- **WORK REQUIRED**:
Which lines below hold the word "entities"? Copy all of them.

[Revision comparison data]
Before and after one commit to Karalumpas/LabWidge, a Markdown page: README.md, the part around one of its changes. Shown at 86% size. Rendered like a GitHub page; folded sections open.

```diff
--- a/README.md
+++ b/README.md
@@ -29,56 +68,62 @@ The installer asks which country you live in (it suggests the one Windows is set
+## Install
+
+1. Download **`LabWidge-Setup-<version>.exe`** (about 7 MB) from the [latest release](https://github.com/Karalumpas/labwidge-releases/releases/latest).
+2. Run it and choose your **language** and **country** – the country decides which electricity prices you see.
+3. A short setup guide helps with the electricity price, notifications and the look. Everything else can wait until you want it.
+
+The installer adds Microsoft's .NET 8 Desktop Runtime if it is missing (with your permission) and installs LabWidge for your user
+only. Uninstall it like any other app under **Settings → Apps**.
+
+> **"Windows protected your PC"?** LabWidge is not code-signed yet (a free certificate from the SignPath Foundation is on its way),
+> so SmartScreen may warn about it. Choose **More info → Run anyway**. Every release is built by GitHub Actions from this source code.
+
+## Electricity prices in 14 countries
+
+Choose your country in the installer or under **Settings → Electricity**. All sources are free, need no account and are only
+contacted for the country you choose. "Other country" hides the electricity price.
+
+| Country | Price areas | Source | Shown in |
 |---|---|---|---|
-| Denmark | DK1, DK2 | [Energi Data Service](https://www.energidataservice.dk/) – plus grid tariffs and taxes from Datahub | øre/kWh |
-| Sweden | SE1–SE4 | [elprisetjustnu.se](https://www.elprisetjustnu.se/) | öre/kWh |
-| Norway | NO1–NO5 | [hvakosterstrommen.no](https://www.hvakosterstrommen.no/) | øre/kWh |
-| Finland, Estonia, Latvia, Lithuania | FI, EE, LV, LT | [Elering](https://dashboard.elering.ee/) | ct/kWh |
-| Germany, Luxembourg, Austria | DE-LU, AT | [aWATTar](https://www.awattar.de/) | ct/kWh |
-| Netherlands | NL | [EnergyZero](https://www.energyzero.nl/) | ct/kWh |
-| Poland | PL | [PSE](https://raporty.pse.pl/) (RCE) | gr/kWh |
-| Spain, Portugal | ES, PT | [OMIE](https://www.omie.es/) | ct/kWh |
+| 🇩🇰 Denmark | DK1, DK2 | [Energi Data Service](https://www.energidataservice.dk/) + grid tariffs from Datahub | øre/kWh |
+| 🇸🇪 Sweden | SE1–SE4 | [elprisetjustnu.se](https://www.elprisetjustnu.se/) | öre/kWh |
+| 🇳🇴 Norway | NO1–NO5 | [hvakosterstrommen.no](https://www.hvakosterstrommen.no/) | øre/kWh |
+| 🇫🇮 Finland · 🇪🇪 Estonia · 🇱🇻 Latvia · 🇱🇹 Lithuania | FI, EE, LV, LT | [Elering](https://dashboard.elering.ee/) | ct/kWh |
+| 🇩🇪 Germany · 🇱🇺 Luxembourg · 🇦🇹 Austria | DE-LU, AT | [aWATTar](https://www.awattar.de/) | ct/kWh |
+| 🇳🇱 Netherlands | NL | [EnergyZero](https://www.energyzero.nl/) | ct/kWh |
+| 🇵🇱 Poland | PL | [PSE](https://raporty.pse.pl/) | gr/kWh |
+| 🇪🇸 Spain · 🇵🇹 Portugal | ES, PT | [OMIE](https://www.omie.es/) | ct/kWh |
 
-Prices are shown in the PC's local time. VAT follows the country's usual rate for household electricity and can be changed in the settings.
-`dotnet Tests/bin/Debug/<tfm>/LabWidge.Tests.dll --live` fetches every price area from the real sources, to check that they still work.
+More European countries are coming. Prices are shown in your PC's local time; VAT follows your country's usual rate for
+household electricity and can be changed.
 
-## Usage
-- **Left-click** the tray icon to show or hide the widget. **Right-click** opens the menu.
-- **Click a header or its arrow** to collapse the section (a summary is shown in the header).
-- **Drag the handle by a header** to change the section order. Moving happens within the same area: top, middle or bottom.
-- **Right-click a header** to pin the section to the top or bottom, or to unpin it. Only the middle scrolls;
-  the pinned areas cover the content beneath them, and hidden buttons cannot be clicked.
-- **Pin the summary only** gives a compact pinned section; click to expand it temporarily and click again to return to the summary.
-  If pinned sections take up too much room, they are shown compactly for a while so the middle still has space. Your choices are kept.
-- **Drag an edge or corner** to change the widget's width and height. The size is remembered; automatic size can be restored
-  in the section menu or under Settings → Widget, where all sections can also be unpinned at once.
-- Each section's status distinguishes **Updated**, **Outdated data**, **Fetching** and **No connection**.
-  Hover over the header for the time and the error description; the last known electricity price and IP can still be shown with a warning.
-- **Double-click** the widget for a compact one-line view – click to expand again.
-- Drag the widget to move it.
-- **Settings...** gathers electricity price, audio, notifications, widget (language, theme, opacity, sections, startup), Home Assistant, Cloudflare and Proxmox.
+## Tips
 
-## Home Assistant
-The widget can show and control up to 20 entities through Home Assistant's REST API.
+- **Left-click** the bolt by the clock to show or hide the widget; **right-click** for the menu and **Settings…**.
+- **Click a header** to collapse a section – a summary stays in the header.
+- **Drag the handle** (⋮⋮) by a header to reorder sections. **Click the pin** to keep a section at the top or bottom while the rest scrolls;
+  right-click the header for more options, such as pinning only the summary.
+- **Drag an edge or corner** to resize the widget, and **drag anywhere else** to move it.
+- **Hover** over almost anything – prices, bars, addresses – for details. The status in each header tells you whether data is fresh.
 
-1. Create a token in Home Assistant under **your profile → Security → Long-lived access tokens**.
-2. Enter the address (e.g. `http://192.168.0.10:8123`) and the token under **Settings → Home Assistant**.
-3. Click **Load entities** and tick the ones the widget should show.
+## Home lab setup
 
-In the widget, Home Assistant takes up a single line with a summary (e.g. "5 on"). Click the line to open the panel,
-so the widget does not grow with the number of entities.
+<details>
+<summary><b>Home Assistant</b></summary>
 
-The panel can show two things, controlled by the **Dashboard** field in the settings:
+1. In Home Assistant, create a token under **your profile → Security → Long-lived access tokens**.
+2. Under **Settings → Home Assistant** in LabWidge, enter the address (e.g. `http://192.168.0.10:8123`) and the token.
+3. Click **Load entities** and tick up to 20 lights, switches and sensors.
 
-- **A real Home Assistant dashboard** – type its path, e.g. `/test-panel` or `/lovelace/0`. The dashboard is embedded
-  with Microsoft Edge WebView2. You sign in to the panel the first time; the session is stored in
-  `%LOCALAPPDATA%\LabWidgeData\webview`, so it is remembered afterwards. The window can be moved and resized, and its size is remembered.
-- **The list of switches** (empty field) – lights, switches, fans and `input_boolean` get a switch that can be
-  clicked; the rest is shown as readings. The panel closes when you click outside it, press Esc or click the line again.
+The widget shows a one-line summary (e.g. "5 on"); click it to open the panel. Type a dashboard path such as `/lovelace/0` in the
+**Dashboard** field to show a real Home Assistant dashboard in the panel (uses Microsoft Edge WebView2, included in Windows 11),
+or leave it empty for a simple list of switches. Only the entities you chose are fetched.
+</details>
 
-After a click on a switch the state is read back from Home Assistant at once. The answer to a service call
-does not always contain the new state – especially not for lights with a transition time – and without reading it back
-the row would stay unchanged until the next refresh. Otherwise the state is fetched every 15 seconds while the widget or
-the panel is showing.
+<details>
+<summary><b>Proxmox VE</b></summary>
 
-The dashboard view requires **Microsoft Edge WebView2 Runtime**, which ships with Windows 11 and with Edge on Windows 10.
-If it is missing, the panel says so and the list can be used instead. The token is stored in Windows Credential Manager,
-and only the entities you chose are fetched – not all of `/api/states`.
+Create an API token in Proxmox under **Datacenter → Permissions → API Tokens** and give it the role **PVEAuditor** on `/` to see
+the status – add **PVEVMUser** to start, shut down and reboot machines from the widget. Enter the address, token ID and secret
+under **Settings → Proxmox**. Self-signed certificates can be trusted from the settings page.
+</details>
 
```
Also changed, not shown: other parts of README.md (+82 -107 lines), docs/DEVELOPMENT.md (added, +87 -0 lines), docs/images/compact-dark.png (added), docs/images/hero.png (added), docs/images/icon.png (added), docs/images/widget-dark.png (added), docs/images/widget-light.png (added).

- **SOLUTION TO THE PROBLEM**:
-The widget can show and control up to 20 entities through Home Assistant's REST API.
-3. Click **Load entities** and tick the ones the widget should show.
-so the widget does not grow with the number of entities.
+3. Click **Load entities** and tick up to 20 lights, switches and sensors.
+or leave it empty for a simple list of switches. Only the entities you chose are fetched.
-and only the entities you chose are fetched – not all of `/api/states`.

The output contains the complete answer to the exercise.